§ Task directions:
With no images included, output each entry below exactly as it appears.

§ Dataset extract:
BEGIN

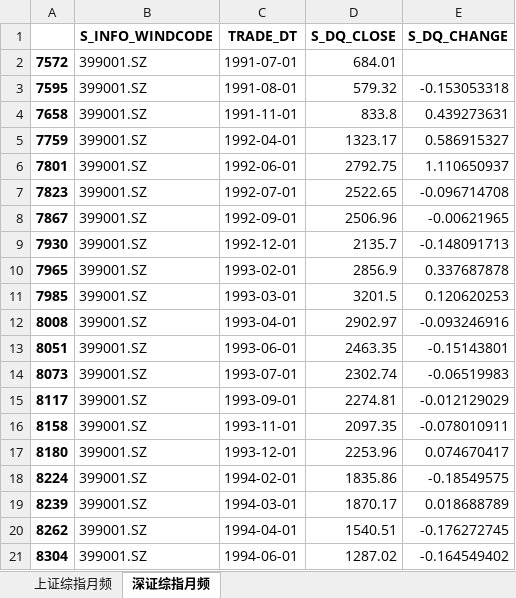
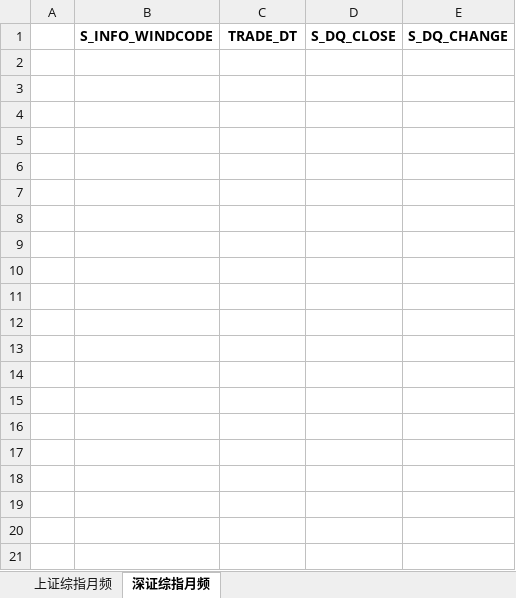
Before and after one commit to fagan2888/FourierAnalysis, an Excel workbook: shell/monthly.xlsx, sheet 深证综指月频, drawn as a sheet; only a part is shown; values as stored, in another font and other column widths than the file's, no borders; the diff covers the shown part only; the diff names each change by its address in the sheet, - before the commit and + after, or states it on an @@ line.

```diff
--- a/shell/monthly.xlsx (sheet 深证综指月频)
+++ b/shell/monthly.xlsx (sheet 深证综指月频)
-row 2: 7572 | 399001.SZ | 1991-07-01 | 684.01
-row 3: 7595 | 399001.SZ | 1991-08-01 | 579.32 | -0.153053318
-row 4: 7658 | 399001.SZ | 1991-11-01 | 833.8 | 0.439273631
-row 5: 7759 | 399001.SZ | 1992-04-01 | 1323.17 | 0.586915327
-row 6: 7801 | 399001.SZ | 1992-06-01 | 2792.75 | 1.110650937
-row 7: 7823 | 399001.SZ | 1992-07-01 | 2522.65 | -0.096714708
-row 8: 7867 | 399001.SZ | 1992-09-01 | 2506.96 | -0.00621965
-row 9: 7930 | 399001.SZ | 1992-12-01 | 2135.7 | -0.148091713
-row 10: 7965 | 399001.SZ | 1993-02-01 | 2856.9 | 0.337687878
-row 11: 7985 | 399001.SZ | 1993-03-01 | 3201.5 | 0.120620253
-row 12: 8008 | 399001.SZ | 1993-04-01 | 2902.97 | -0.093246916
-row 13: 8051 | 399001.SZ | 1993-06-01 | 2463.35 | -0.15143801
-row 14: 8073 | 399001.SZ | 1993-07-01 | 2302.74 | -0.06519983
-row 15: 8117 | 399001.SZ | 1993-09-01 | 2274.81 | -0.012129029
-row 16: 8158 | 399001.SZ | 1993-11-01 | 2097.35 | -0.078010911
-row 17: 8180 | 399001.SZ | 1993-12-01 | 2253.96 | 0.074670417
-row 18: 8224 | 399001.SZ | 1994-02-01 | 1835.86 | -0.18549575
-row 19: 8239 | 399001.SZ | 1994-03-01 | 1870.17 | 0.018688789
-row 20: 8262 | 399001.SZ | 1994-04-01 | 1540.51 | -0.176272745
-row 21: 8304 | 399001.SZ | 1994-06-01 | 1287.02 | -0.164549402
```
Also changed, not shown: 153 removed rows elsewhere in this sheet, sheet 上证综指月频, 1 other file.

END

§ Expected output:
Before and after one commit to fagan2888/FourierAnalysis, an Excel workbook: shell/monthly.xlsx, sheet 深证综指月频, drawn as a sheet; only a part is shown; values as stored, in another font and other column widths than the file's, no borders; the diff covers the shown part only; the diff names each change by its address in the sheet, - before the commit and + after, or states it on an @@ line.

```diff
--- a/shell/monthly.xlsx (sheet 深证综指月频)
+++ b/shell/monthly.xlsx (sheet 深证综指月频)
-row 2: 7572 | 399001.SZ | 1991-07-01 | 684.01
-row 3: 7595 | 399001.SZ | 1991-08-01 | 579.32 | -0.153053318
-row 4: 7658 | 399001.SZ | 1991-11-01 | 833.8 | 0.439273631
-row 5: 7759 | 399001.SZ | 1992-04-01 | 1323.17 | 0.586915327
-row 6: 7801 | 399001.SZ | 1992-06-01 | 2792.75 | 1.110650937
-row 7: 7823 | 399001.SZ | 1992-07-01 | 2522.65 | -0.096714708
-row 8: 7867 | 399001.SZ | 1992-09-01 | 2506.96 | -0.00621965
-row 9: 7930 | 399001.SZ | 1992-12-01 | 2135.7 | -0.148091713
-row 10: 7965 | 399001.SZ | 1993-02-01 | 2856.9 | 0.337687878
-row 11: 7985 | 399001.SZ | 1993-03-01 | 3201.5 | 0.120620253
-row 12: 8008 | 399001.SZ | 1993-04-01 | 2902.97 | -0.093246916
-row 13: 8051 | 399001.SZ | 1993-06-01 | 2463.35 | -0.15143801
-row 14: 8073 | 399001.SZ | 1993-07-01 | 2302.74 | -0.06519983
-row 15: 8117 | 399001.SZ | 1993-09-01 | 2274.81 | -0.012129029
-row 16: 8158 | 399001.SZ | 1993-11-01 | 2097.35 | -0.078010911
-row 17: 8180 | 399001.SZ | 1993-12-01 | 2253.96 | 0.074670417
-row 18: 8224 | 399001.SZ | 1994-02-01 | 1835.86 | -0.18549575
-row 19: 8239 | 399001.SZ | 1994-03-01 | 1870.17 | 0.018688789
-row 20: 8262 | 399001.SZ | 1994-04-01 | 1540.51 | -0.176272745
-row 21: 8304 | 399001.SZ | 1994-06-01 | 1287.02 | -0.164549402
```
Also changed, not shown: 153 removed rows elsewhere in this sheet, sheet 上证综指月频, 1 other file.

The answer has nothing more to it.